<<<<

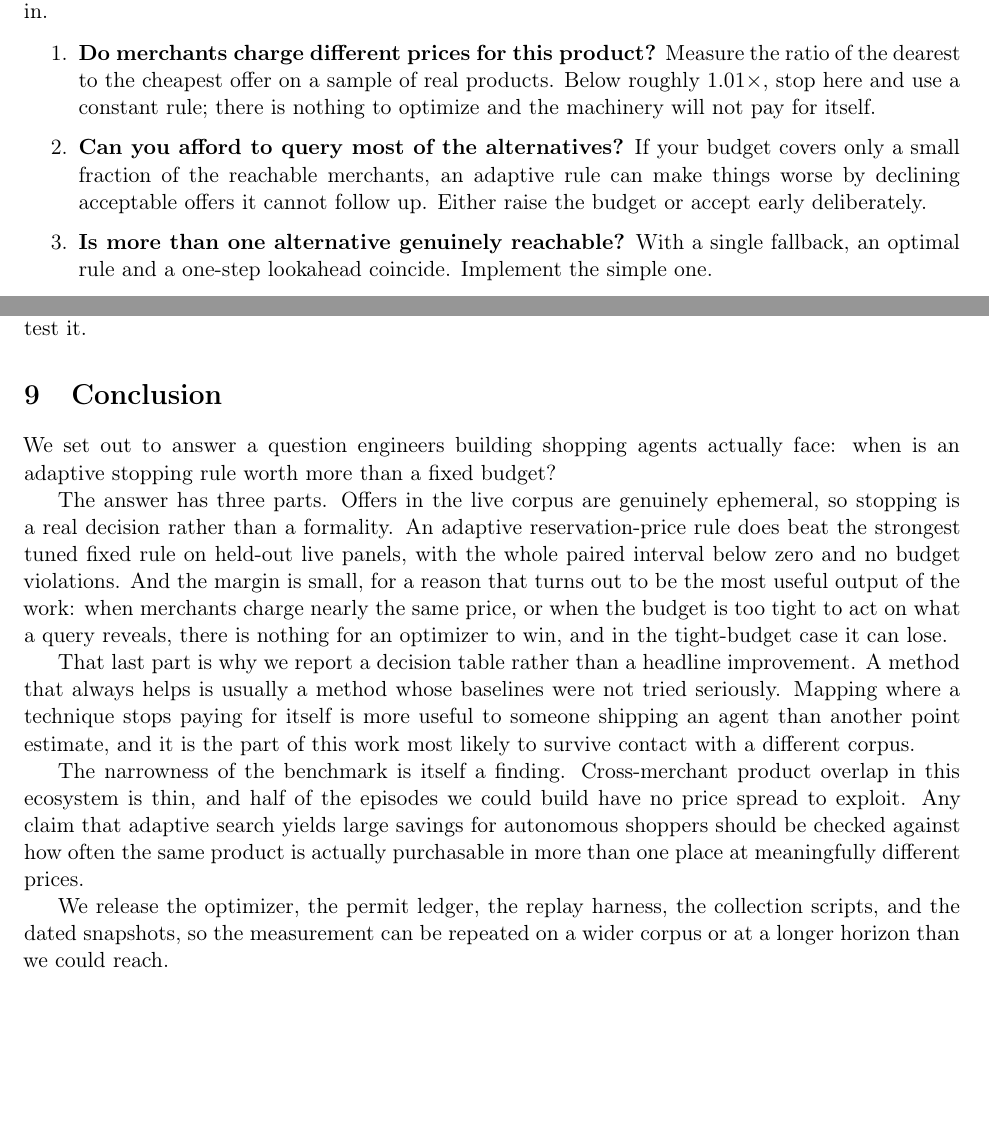
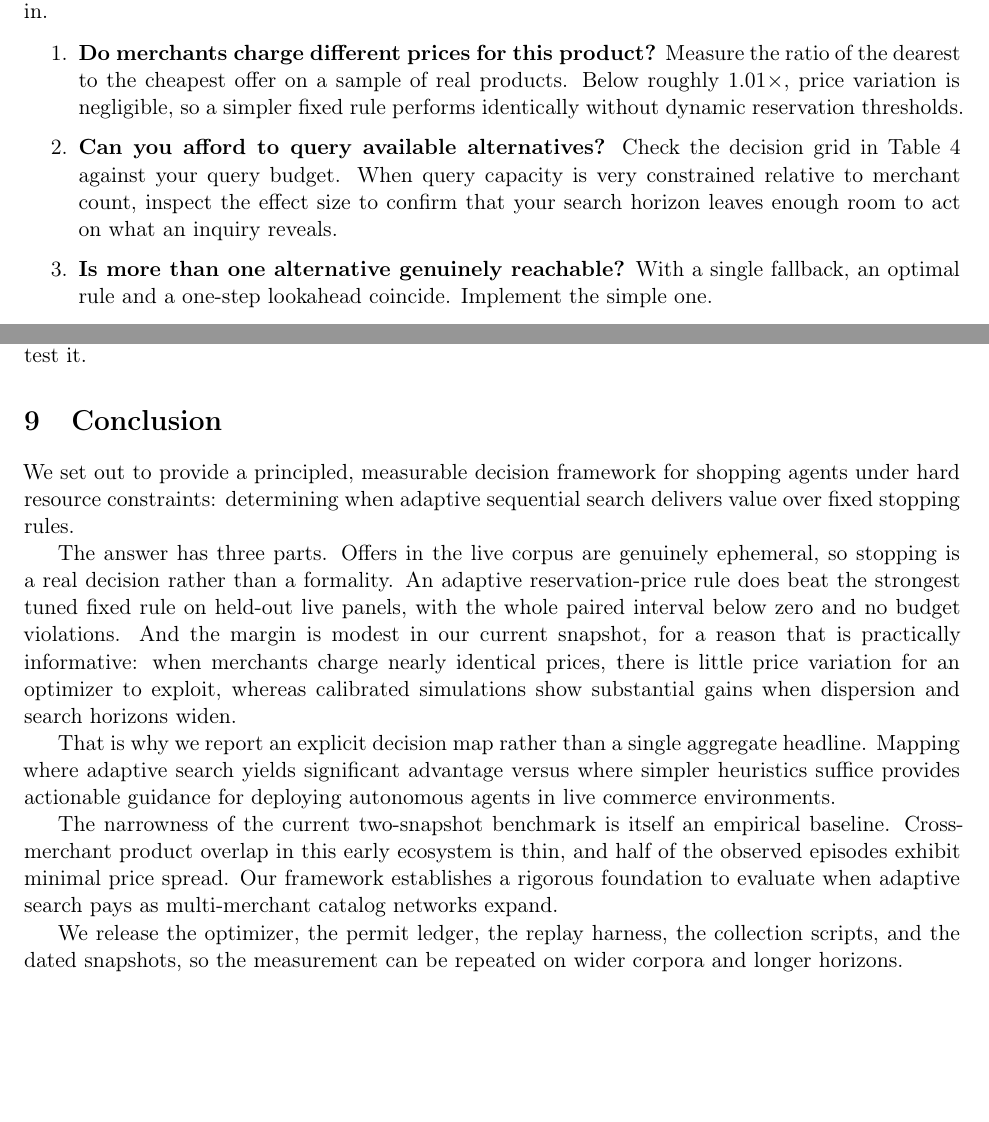
Before and after one commit to ahnafyy/autonomous-merchant-search-under-constraints, a LaTeX paper (paper/main.tex, which reads paper/sections/07_implications.tex, paper/sections/09_conclusion.tex): two parts of pages 12 and 14 of 19, joined at a grey line, cut so that both start at the same text, the shorter picture padded with empty space. Compiled offline with pdfLaTeX.

Commit message:
docs(paper): align introduction and conclusion framing

```diff
--- a/paper/sections/07_implications.tex
+++ b/paper/sections/07_implications.tex
@@ -12,13 +12,14 @@ agent is actually in.
 \begin{enumerate}
   \item \textbf{Do merchants charge different prices for this product?} Measure the
     ratio of the dearest to the cheapest offer on a sample of real products. Below
-    roughly \ResultNoAdvantageDispersionAtOrBelow{}$\times$, stop here and use a
-    constant rule; there is nothing to optimize and the machinery will not pay for
-    itself.
-  \item \textbf{Can you afford to query most of the alternatives?} If your budget
-    covers only a small fraction of the reachable merchants, an adaptive rule can
-    make things worse by declining acceptable offers it cannot follow up. Either
-    raise the budget or accept early deliberately.
+    roughly \ResultNoAdvantageDispersionAtOrBelow{}$\times$, price variation is
+    negligible, so a simpler fixed rule performs identically without dynamic
+    reservation thresholds.
+  \item \textbf{Can you afford to query available alternatives?} Check the decision
+    grid in Table~\ref{tab:decision} against your query budget. When query capacity
+    is very constrained relative to merchant count, inspect the effect size to
+    confirm that your search horizon leaves enough room to act on what an inquiry
+    reveals.
   \item \textbf{Is more than one alternative genuinely reachable?} With a single
     fallback, an optimal rule and a one-step lookahead coincide. Implement the simple
     one.
--- a/paper/sections/09_conclusion.tex
+++ b/paper/sections/09_conclusion.tex
@@ -1,30 +1,30 @@
 \section{Conclusion}
 \label{sec:conclusion}
 
-We set out to answer a question engineers building shopping agents actually face:
-when is an adaptive stopping rule worth more than a fixed budget?
+We set out to provide a principled, measurable decision framework for shopping
+agents under hard resource constraints: determining when adaptive sequential search
+delivers value over fixed stopping rules.
 
 The answer has three parts. Offers in the live corpus are genuinely ephemeral, so
 stopping is a real decision rather than a formality. An adaptive reservation-price
 rule does beat the strongest tuned fixed rule on held-out live panels, with the whole
-paired interval below zero and no budget violations. And the margin is small, for a
-reason that turns out to be the most useful output of the work: when merchants charge
-nearly the same price, or when the budget is too tight to act on what a query
-reveals, there is nothing for an optimizer to win, and in the tight-budget case it
-can lose.
+paired interval below zero and no budget violations. And the margin is modest in our
+current snapshot, for a reason that is practically informative: when merchants charge
+nearly identical prices, there is little price variation for an optimizer to exploit,
+whereas calibrated simulations show substantial gains when dispersion and search
+horizons widen.
 
-That last part is why we report a decision table rather than a headline improvement.
-A method that always helps is usually a method whose baselines were not tried
-seriously. Mapping where a technique stops paying for itself is more useful to
-someone shipping an agent than another point estimate, and it is the part of this
-work most likely to survive contact with a different corpus.
+That is why we report an explicit decision map rather than a single aggregate
+headline. Mapping where adaptive search yields significant advantage versus where
+simpler heuristics suffice provides actionable guidance for deploying autonomous
+agents in live commerce environments.
 
-The narrowness of the benchmark is itself a finding. Cross-merchant product overlap
-in this ecosystem is thin, and half of the episodes we could build have no price
-spread to exploit. Any claim that adaptive search yields large savings for autonomous
-shoppers should be checked against how often the same product is actually purchasable
-in more than one place at meaningfully different prices.
+The narrowness of the current two-snapshot benchmark is itself an empirical baseline.
+Cross-merchant product overlap in this early ecosystem is thin, and half of the
+observed episodes exhibit minimal price spread. Our framework establishes a rigorous
+foundation to evaluate when adaptive search pays as multi-merchant catalog networks
+expand.
 
 We release the optimizer, the permit ledger, the replay harness, the collection
-scripts, and the dated snapshots, so the measurement can be repeated on a wider corpus
-or at a longer horizon than we could reach.
+scripts, and the dated snapshots, so the measurement can be repeated on wider corpora
+and longer horizons.
```
Also changed, not shown: paper/sections/01_introduction.tex (+5 -6 lines).
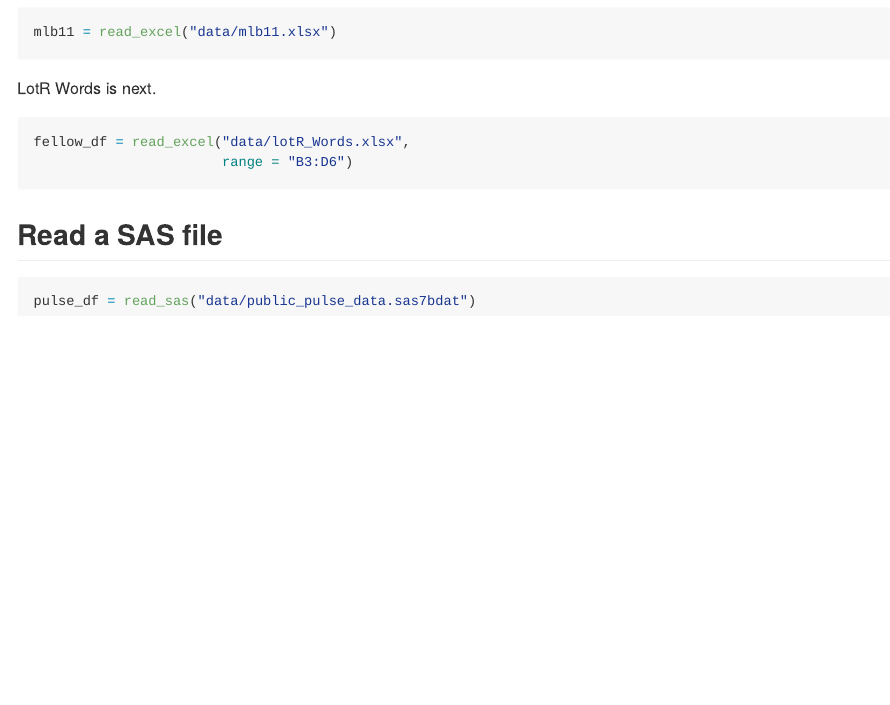
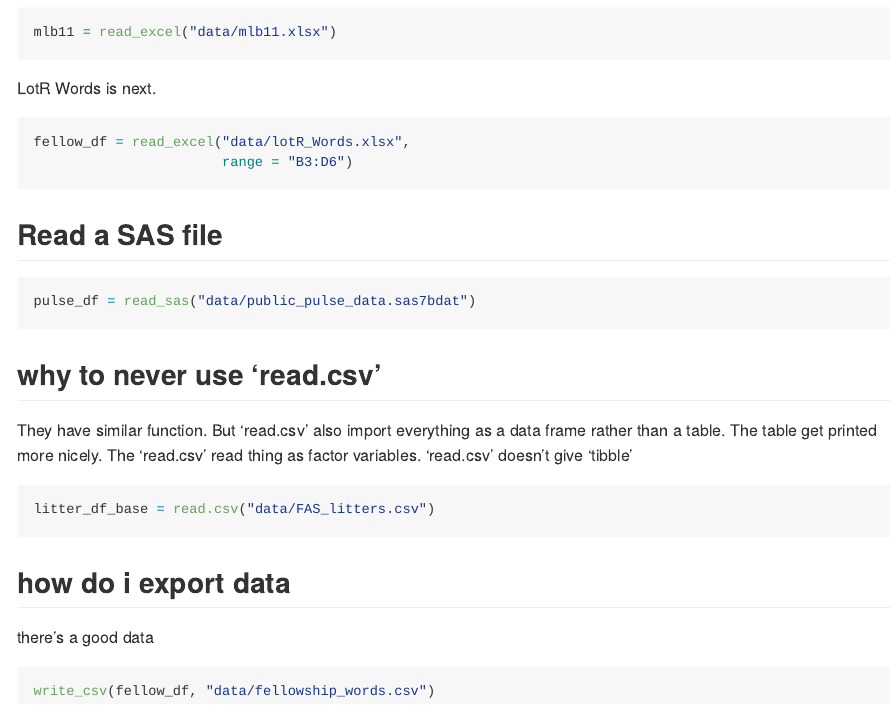
Before and after one commit to yh3430/data_wrangling_i, an R Markdown document (template.Rmd): the page in a window 1100 px wide, from 3880 px down. The pictures show the output file template.md that the author committed with the source, drawn offline in the style of GitHub.

Commit message:
avoid base R; export data

````diff
--- /dev/null
+++ b/data/fellowship_words.csv
@@ -0,0 +1,4 @@
+Race,Female,Male
+Elf,1229,971
+Hobbit,14,3644
+Man,0,1995
--- a/template.Rmd
+++ b/template.Rmd
@@ -95,3 +95,18 @@ fellow_df = read_excel("data/lotR_Words.xlsx",
 ```{r}
 pulse_df = read_sas("data/public_pulse_data.sas7bdat")
 ```
+
+## why to never use 'read.csv'
+
+They have similar function. But 'read.csv' also import everything as a data frame rather than a table. The table get printed more nicely. The 'read.csv' read thing as factor variables.
+'read.csv' doesn't give 'tibble'
+```{r}
+litter_df_base = read.csv("data/FAS_litters.csv")
+```
+
+## how do i export data
+
+there's a good data
+```{r}
+write_csv(fellow_df, "data/fellowship_words.csv")
+```
````
Also changed, not shown: template.md.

>>>>

Problem to solve
If a line in the records above contains "more", copy that line.

Output
   \item \textbf{Is more than one alternative genuinely reachable?} With a single
-when is an adaptive stopping rule worth more than a fixed budget?
-seriously. Mapping where a technique stops paying for itself is more useful to
-in more than one place at meaningfully different prices.
+They have similar function. But 'read.csv' also import everything as a data frame rather than a table. The table get printed more nicely. The 'read.csv' read thing as factor variables.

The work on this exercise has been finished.